To prepare this inventory, the described materials were cursorily reviewed to delineate series, to confirm the accuracy of contents lists, to provide an estimate of dates covered, and to determine record types.
Restrictions on Access
Materials do not circulate, but may be used in the State Archives search room. Materials will be retrieved from and returned to storage areas by staff members.
Restrictions on Use
Most records created by Texas state agencies are not copyrighted. State records also include materials received by, not created by, state agencies. Copyright remains with the creator. The researcher is responsible for complying with U.S. Copyright Law (Title 17 U.S.C.).

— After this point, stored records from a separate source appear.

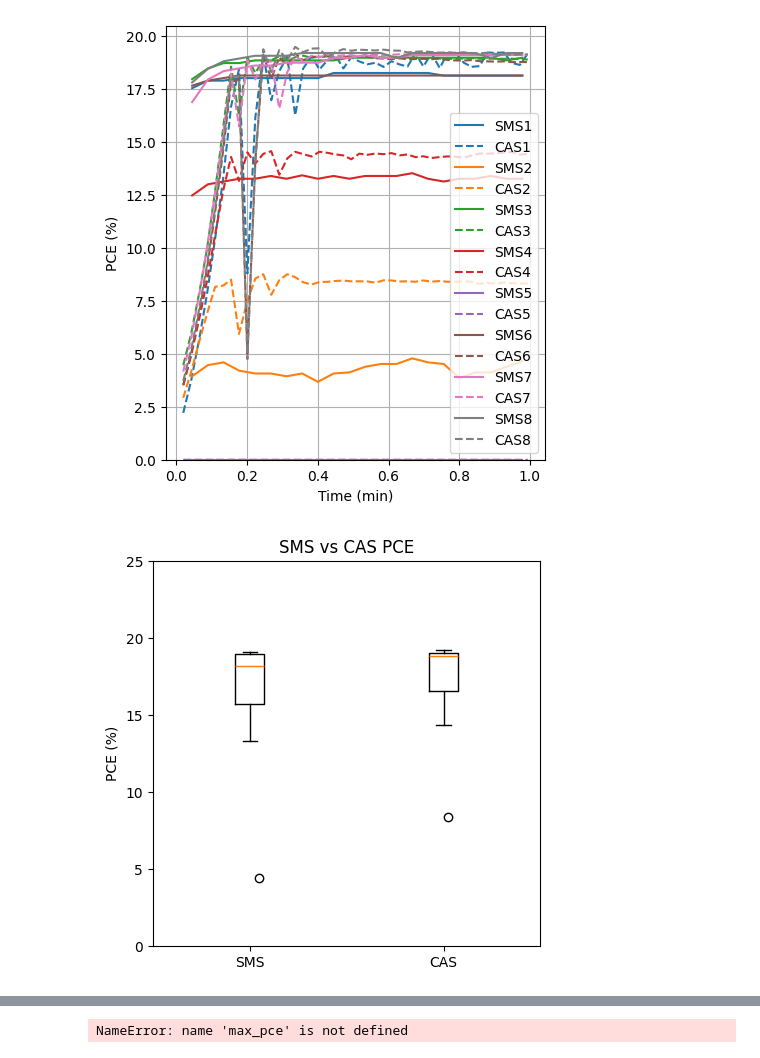
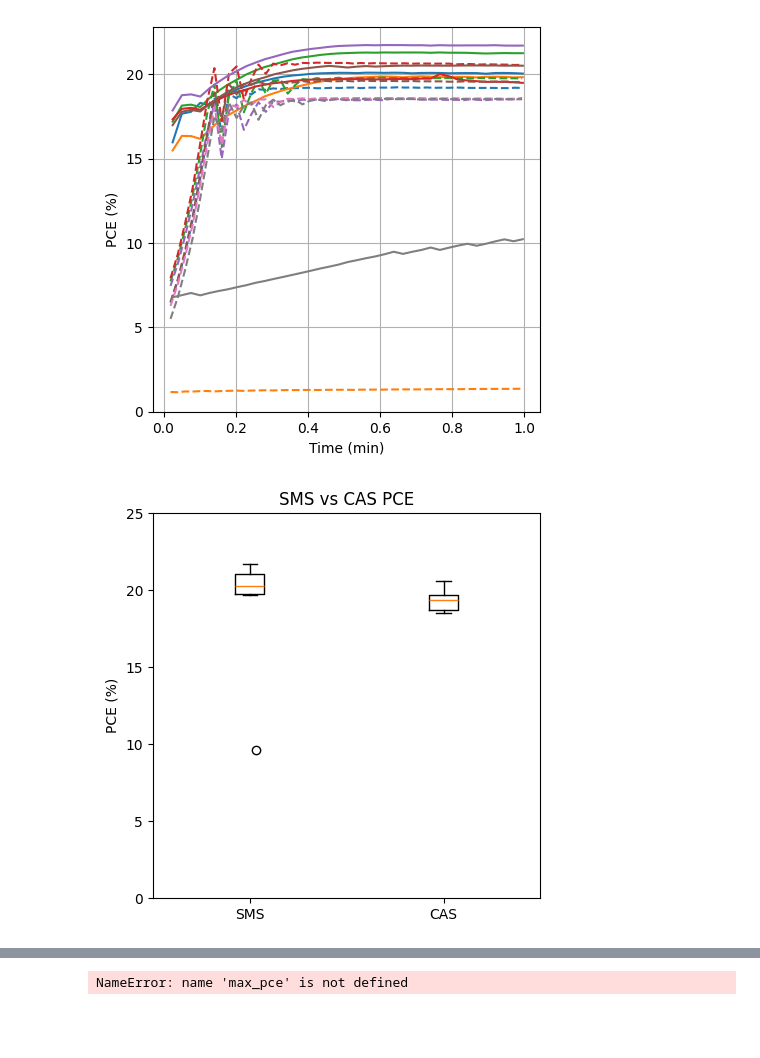
Before and after one commit to AndChen153/Stability-Setup, a Jupyter notebook: Stability-Setup_Python/data_visualization/mppt_compare.ipynb, the cells around one changed output, grey strips where cells are left out. Drawn from its saved outputs; the diff is of its cells as text; code cells hidden in the pictures; blank space fills up the shorter version.

```diff
--- a/Stability-Setup_Python/data_visualization/mppt_compare.ipynb
+++ b/Stability-Setup_Python/data_visualization/mppt_compare.ipynb
@@ -112,7 +112,7 @@ def plot_voltage(v, cas_V, time_label, ss_file_path, time, cas_directory, cas_ti
 	plt.legend()
 	plt.show()
 
-def plot_difference(cas_directory = "", ss_file_path = "", plot_range = [], time_limit = -1, plot_size = (12,10), remove_outliers = False, roll = 0, plot = True):
+def plot_difference(cas_directory = "", ss_file_path = "", plot_range = [], time_limit = -1, plot_size = (5,5), remove_outliers = False, roll = 0, plot = True):
 	all_files = []
 	cell_area = 0
 	if ss_file_path != "":
@@ -236,12 +236,12 @@ def plot_difference(cas_directory = "", ss_file_path = "", plot_range = [], time
 		colors = plt.rcParams['axes.prop_cycle'].by_key()['color']
 
 		plt.ylabel('PCE (%)')
-		plt.subplots_adjust(left=0.086,
-							bottom=0.06,
-							right=0.844,
-							top=0.927,
-							wspace=0.2,
-							hspace=0.2)
+		# plt.subplots_adjust(left=0.086,
+		# 					bottom=0.06,
+		# 					right=0.844,
+		# 					top=0.927,
+		# 					wspace=0.2,
+		# 					hspace=0.2)
 	for i in plot_range:
 		if ss_file_path and plot:
 			plt.plot(time,
@@ -271,10 +271,9 @@ def plot_difference(cas_directory = "", ss_file_path = "", plot_range = [], time
 		# legend_anchor = (1, 0.2)
 		# plt.legend(bbox_to_anchor=legend_anchor)
 	if plot:
-		plt.legend()
+		# plt.legend()
 		plt.savefig(
 			"MPPT_Plot.png",         # output filename (extension defines format)
-			dpi=300,               # resolution in dots per inch
 		)
 		# plt.show()
 
@@ -325,6 +324,9 @@ def plot_difference(cas_directory = "", ss_file_path = "", plot_range = [], time
 		ax.set_title("SMS vs CAS PCE")
 		ax.set_ylabel("PCE (%)")
 		ax.set_xticklabels(labels)
+		plt.savefig(
+			"Comparison_PCE_BoxPlot.png",         # output filename (extension defines format)
+		)
 		plt.show()
 
 
@@ -347,33 +349,33 @@ for i in range(1,5):
 """
 
 # # TRIAL WITH CAS HOLDER
-sms_files = [
-    # rf"C:\Users\achen\Dropbox\code\Stability-Setup\data\Apr-03-2025 19_41_27\Apr-03-2025_19-57-33__ID1__mppt.csv",
-    rf"C:\Users\achen\Dropbox\code\Stability-Setup\data\Apr-03-2025 19_41_27\Apr-03-2025_19-57-33__ID2__mppt.csv",
-    # rf"C:\Users\achen\Dropbox\code\Stability-Setup\data\Apr-03-2025 19_41_27\Apr-03-2025_19-57-33__ID3__mppt.csv",
-    # rf"C:\Users\achen\Dropbox\code\Stability-Setup\data\Apr-03-2025 19_41_27\Apr-03-2025_19-57-33__ID4__mppt.csv",
-]
+# sms_files = [
+#     rf"C:\Users\achen\Dropbox\code\Stability-Setup\data\Apr-03-2025 19_41_27\Apr-03-2025_19-57-33__ID1__mppt.csv",
+#     rf"C:\Users\achen\Dropbox\code\Stability-Setup\data\Apr-03-2025 19_41_27\Apr-03-2025_19-57-33__ID2__mppt.csv",
+#     rf"C:\Users\achen\Dropbox\code\Stability-Setup\data\Apr-03-2025 19_41_27\Apr-03-2025_19-57-33__ID3__mppt.csv",
+#     rf"C:\Users\achen\Dropbox\code\Stability-Setup\data\Apr-03-2025 19_41_27\Apr-03-2025_19-57-33__ID4__mppt.csv",
+# ]
 
-cas_files = [
-	# rf"C:\Users\achen\Dropbox\code\Stability-Setup\data\Apr-03-2025 19_41_27\devices\1",
-	rf"C:\Users\achen\Dropbox\code\Stability-Setup\data\Apr-03-2025 19_41_27\devices\2",
-	# rf"C:\Users\achen\Dropbox\code\Stability-Setup\data\Apr-03-2025 19_41_27\devices\3",
-	# rf"C:\Users\achen\Dropbox\code\Stability-Setup\data\Apr-03-2025 19_41_27\devices\4",
-]
+# cas_files = [
+# 	rf"C:\Users\achen\Dropbox\code\Stability-Setup\data\Apr-03-2025 19_41_27\devices\1",
+# 	rf"C:\Users\achen\Dropbox\code\Stability-Setup\data\Apr-03-2025 19_41_27\devices\2",
+# 	rf"C:\Users\achen\Dropbox\code\Stability-Setup\data\Apr-03-2025 19_41_27\devices\3",
+# 	rf"C:\Users\achen\Dropbox\code\Stability-Setup\data\Apr-03-2025 19_41_27\devices\4",
+# ]
 
 # TRIAL WITH SAMPLE HOLDER
-# sms_files = [
-# 	rf"C:\Users\achen\Dropbox\code\Stability-Setup\data\Apr-29-2025 17_25_13 leo devices\Apr-29-2025_17-27-31__ID1__mppt.csv",
-# 	rf"C:\Users\achen\Dropbox\code\Stability-Setup\data\Apr-29-2025 17_25_13 leo devices\Apr-29-2025_17-33-16__ID2__mppt.csv",
-# 	rf"C:\Users\achen\Dropbox\code\Stability-Setup\data\Apr-29-2025 17_25_13 leo devices\Apr-29-2025_17-33-16__ID3__mppt.csv",
-# 	rf"C:\Users\achen\Dropbox\code\Stability-Setup\data\Apr-29-2025 17_25_13 leo devices\Apr-29-2025_17-27-31__ID4__mppt.csv",
-# ]
-# cas_files = [
-# 	rf"C:\Users\achen\Dropbox\code\Stability-Setup\data\Apr-29-2025 17_25_13 leo devices\devices\1",
-# 	rf"C:\Users\achen\Dropbox\code\Stability-Setup\data\Apr-29-2025 17_25_13 leo devices\devices\2",
-# 	rf"C:\Users\achen\Dropbox\code\Stability-Setup\data\Apr-29-2025 17_25_13 leo devices\devices\3",
-# 	rf"C:\Users\achen\Dropbox\code\Stability-Setup\data\Apr-29-2025 17_25_13 leo devices\devices\4",
-# ]
+sms_files = [
+	rf"C:\Users\achen\Dropbox\code\Stability-Setup\data\Apr-29-2025 17_25_13 leo devices\Apr-29-2025_17-27-31__ID1__mppt.csv",
+	rf"C:\Users\achen\Dropbox\code\Stability-Setup\data\Apr-29-2025 17_25_13 leo devices\Apr-29-2025_17-33-16__ID2__mppt.csv",
+	rf"C:\Users\achen\Dropbox\code\Stability-Setup\data\Apr-29-2025 17_25_13 leo devices\Apr-29-2025_17-33-16__ID3__mppt.csv",
+	rf"C:\Users\achen\Dropbox\code\Stability-Setup\data\Apr-29-2025 17_25_13 leo devices\Apr-29-2025_17-27-31__ID4__mppt.csv",
+]
+cas_files = [
+	rf"C:\Users\achen\Dropbox\code\Stability-Setup\data\Apr-29-2025 17_25_13 leo devices\devices\1",
+	rf"C:\Users\achen\Dropbox\code\Stability-Setup\data\Apr-29-2025 17_25_13 leo devices\devices\2",
+	rf"C:\Users\achen\Dropbox\code\Stability-Setup\data\Apr-29-2025 17_25_13 leo devices\devices\3",
+	rf"C:\Users\achen\Dropbox\code\Stability-Setup\data\Apr-29-2025 17_25_13 leo devices\devices\4",
+]
 
 plot_range = [x for x in range(8)]
 printouts = []
@@ -398,32 +400,32 @@ for cas, ss_file in zip(cas_files, sms_files):
 		try:
 			printouts.append([np.min(abs_diff), np.argmin(abs_diff), np.mean(abs_diff), device_diff])
 
 		except:
 			pass
 
 average_sms = np.asarray(average_sms)
 average_cas = np.asarray(average_cas)
 average_diff = average_sms - average_cas
 
 
 # # Print stats for each label
 # for label, stat in zip(labels, stats):
 #     print(f"--- {label} ---")
 #     print(f"Min: {stat['whislo']}")
 #     print(f"Q1 : {stat['q1']}")
 #     print(f"Med: {stat['med']}")
 #     print(f"Q3 : {stat['q3']}")
 #     print(f"Max: {stat['whishi']}")
 #     print(f"Outliers: {stat['fliers']}")
 #     print()
 
 for printout in printouts:
 	print(f"min diff: {printout[0]} at idx: {printout[1]}")  # or arr.min()
 	print(f"Average PCE absolute difference: {printout[2]}")
 	print(f"Average PCE diff across device: {printout[3]}")
 	print()
 print(f"total_diff {np.mean(all_diff)}")
 print(f"total device diff {np.mean(average_diff_device)}")
 # %% [output]
-[figure, old version]
+[figure, new version]
-[figure, old version]
+[figure, new version]
```
Also changed, not shown: parts of 3 cells of this notebook, 9 other files.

Because of the possibility that portions of these records fall under Public Information Act exceptions including, but not limited to, home addresses, phone numbers and personal family information of government employees and officials (Texas Government Code, Section 552.117); geological or geophysical information (Texas Government Code, Section 552.113); and real property appraisals (Texas Government Code, Section 552.149), an archivist must review these records before they can be accessed for research. The records may be requested for research under the provisions of the Public Information Act (Texas Government Code, Chapter 552).
The researcher may request an interview with an archivist or submit a request by mail (Texas State Library and Archives Commission, P.O. Box 12927, Austin, TX 78711), fax (512-463-5436), email (firstname.lastname@example.org), or see our web page (https://www.tsl.texas.gov/agency/customer/pia.html). Include enough description and detail about the information requested to enable the archivist to accurately identify and locate the information. If our review reveals information that may be excepted by the Public Information Act, we are obligated to seek an open records decision from the Attorney General on whether the records can be released. The Public Information Act allows the Archives ten working days after receiving a request to make this determination. The Attorney General has 45 working days to render a decision. Alternately, the Archives can inform you of the nature of the potentially excepted information and if you agree, that information can be redacted or removed and you can access the remainder of the records.
(Identify the item), Texas School Land Board dockets, minutes, and exhibits. Archives and Information Services Division, Texas State Library and Archives Commission.
Accession numbers: 1998/205, 1999/129, 2000/086, 2001/020, 2002/065, 2003/047, 2004/010, 2005/044, 2005/129, 2006/032, 2007/041, 2008/012, 2009/026, 2010/061, 2016/135, 2017/104
These records were transferred to the Archives and Information Services Division of the Texas State Library and Archives Commission by the Texas General Land Office on July 7, 1998; March 25, 1999; December 22, 1999; September 28, 2000; November 7, 2001; October 21, 2002; September 8, 2003; October 25, 2004; September 30, 2005; October 23, 2006; September 11, 2007; September 23, 2008; January 25, 2010; and March 16, 2017; and by the Texas Legislative Reference Library on March 29, 2005 and December 13, 2012.
Draft inventory by Tony Black, February 2010
Description and DACS compliance by Anna M. Reznik, May 2017
The record copies of dockets, minutes, and exhibits are maintained by the Texas General Land Office.